• DATA FOR PROCESSING
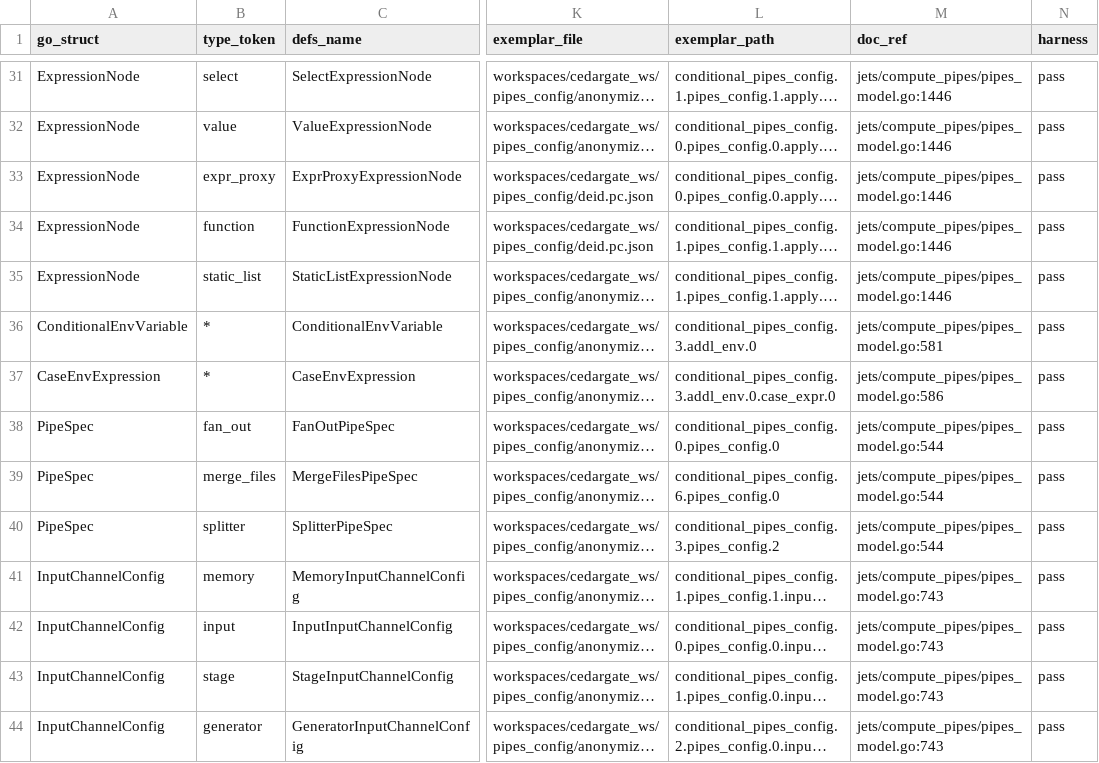
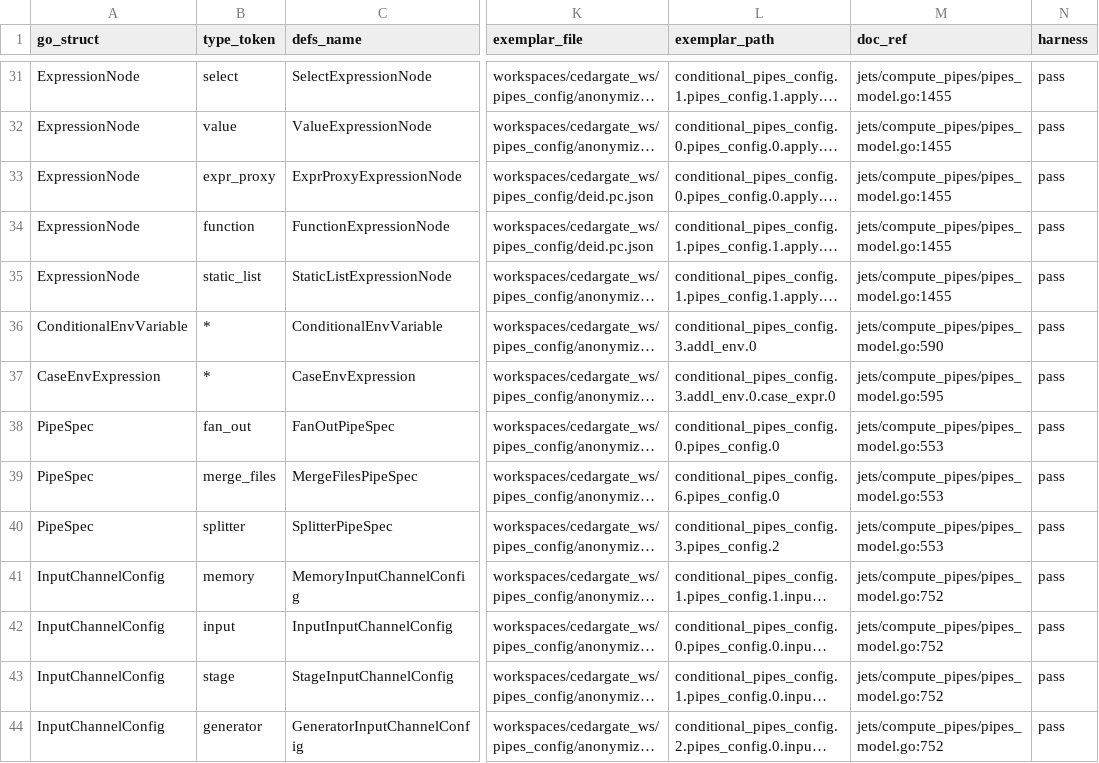
Before and after one commit to artisoft-io/jetstore, a CSV file: tools/cpipes_contract/matrix/types.csv, drawn as a sheet; only a part is shown, gaps mark what is left out; long unchanged cells end in …; the diff covers the shown part only; the diff names each change by its address in the sheet, - before the commit and + after, or states it on an @@ line.

```diff
--- a/tools/cpipes_contract/matrix/types.csv
+++ b/tools/cpipes_contract/matrix/types.csv
-M31:M35 (doc_ref): jets/compute_pipes/pipes_model.go:1446
+M31:M35 (doc_ref): jets/compute_pipes/pipes_model.go:1455
-M36 (doc_ref): jets/compute_pipes/pipes_model.go:581
+M36 (doc_ref): jets/compute_pipes/pipes_model.go:590
-M37 (doc_ref): jets/compute_pipes/pipes_model.go:586
+M37 (doc_ref): jets/compute_pipes/pipes_model.go:595
-M38:M40 (doc_ref): jets/compute_pipes/pipes_model.go:544
+M38:M40 (doc_ref): jets/compute_pipes/pipes_model.go:553
-M41:M44 (doc_ref): jets/compute_pipes/pipes_model.go:743
+M41:M44 (doc_ref): jets/compute_pipes/pipes_model.go:752
```
Also changed, not shown: 104 edited cells elsewhere in this file, tools/cpipes_contract/matrix/constraints.csv, tools/cpipes_contract/matrix/fields.csv, 1 other file.
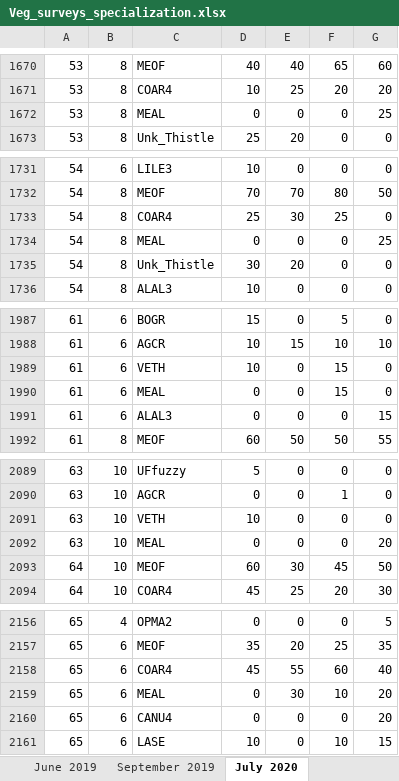
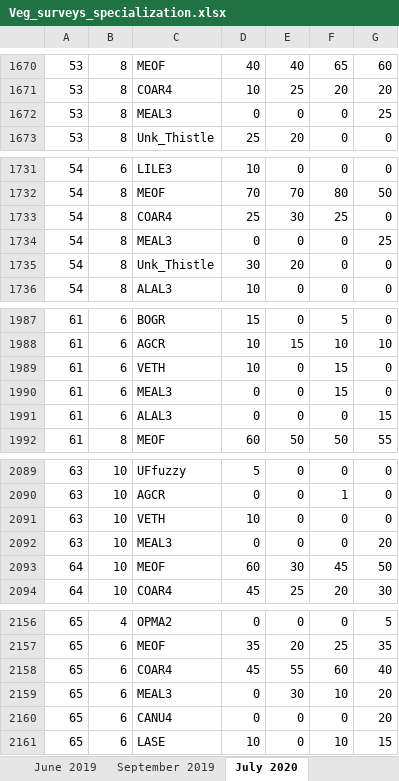
Before and after one commit to nancyshackelford/Chatfield_restoration, an Excel workbook: vegresults/Veg_surveys_specialization.xlsx, sheet July 2020, drawn as a sheet; only a part is shown, gaps mark what is left out; values as stored, in another font and other column widths than the file's, no borders; the diff covers the shown part only; the diff names each change by its address in the sheet, - before the commit and + after, or states it on an @@ line.

```diff
--- a/vegresults/Veg_surveys_specialization.xlsx (sheet July 2020)
+++ b/vegresults/Veg_surveys_specialization.xlsx (sheet July 2020)
-C1672: MEAL
+C1672: MEAL3
-C1734: MEAL
+C1734: MEAL3
-C1990: MEAL
+C1990: MEAL3
-C2092: MEAL
+C2092: MEAL3
-C2159: MEAL
+C2159: MEAL3
```
Also changed, not shown: 5 edited cells elsewhere in this sheet, background/Species codes.xlsx, vegresults/Veg_surveys_herbicide.xlsx.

• WHAT IS NEEDED
Apart from the images, print all the material above exactly as given.

• RESPONSE AREA
Before and after one commit to artisoft-io/jetstore, a CSV file: tools/cpipes_contract/matrix/types.csv, drawn as a sheet; only a part is shown, gaps mark what is left out; long unchanged cells end in …; the diff covers the shown part only; the diff names each change by its address in the sheet, - before the commit and + after, or states it on an @@ line.

```diff
--- a/tools/cpipes_contract/matrix/types.csv
+++ b/tools/cpipes_contract/matrix/types.csv
-M31:M35 (doc_ref): jets/compute_pipes/pipes_model.go:1446
+M31:M35 (doc_ref): jets/compute_pipes/pipes_model.go:1455
-M36 (doc_ref): jets/compute_pipes/pipes_model.go:581
+M36 (doc_ref): jets/compute_pipes/pipes_model.go:590
-M37 (doc_ref): jets/compute_pipes/pipes_model.go:586
+M37 (doc_ref): jets/compute_pipes/pipes_model.go:595
-M38:M40 (doc_ref): jets/compute_pipes/pipes_model.go:544
+M38:M40 (doc_ref): jets/compute_pipes/pipes_model.go:553
-M41:M44 (doc_ref): jets/compute_pipes/pipes_model.go:743
+M41:M44 (doc_ref): jets/compute_pipes/pipes_model.go:752
```
Also changed, not shown: 104 edited cells elsewhere in this file, tools/cpipes_contract/matrix/constraints.csv, tools/cpipes_contract/matrix/fields.csv, 1 other file.
Before and after one commit to nancyshackelford/Chatfield_restoration, an Excel workbook: vegresults/Veg_surveys_specialization.xlsx, sheet July 2020, drawn as a sheet; only a part is shown, gaps mark what is left out; values as stored, in another font and other column widths than the file's, no borders; the diff covers the shown part only; the diff names each change by its address in the sheet, - before the commit and + after, or states it on an @@ line.

```diff
--- a/vegresults/Veg_surveys_specialization.xlsx (sheet July 2020)
+++ b/vegresults/Veg_surveys_specialization.xlsx (sheet July 2020)
-C1672: MEAL
+C1672: MEAL3
-C1734: MEAL
+C1734: MEAL3
-C1990: MEAL
+C1990: MEAL3
-C2092: MEAL
+C2092: MEAL3
-C2159: MEAL
+C2159: MEAL3
```
Also changed, not shown: 5 edited cells elsewhere in this sheet, background/Species codes.xlsx, vegresults/Veg_surveys_herbicide.xlsx.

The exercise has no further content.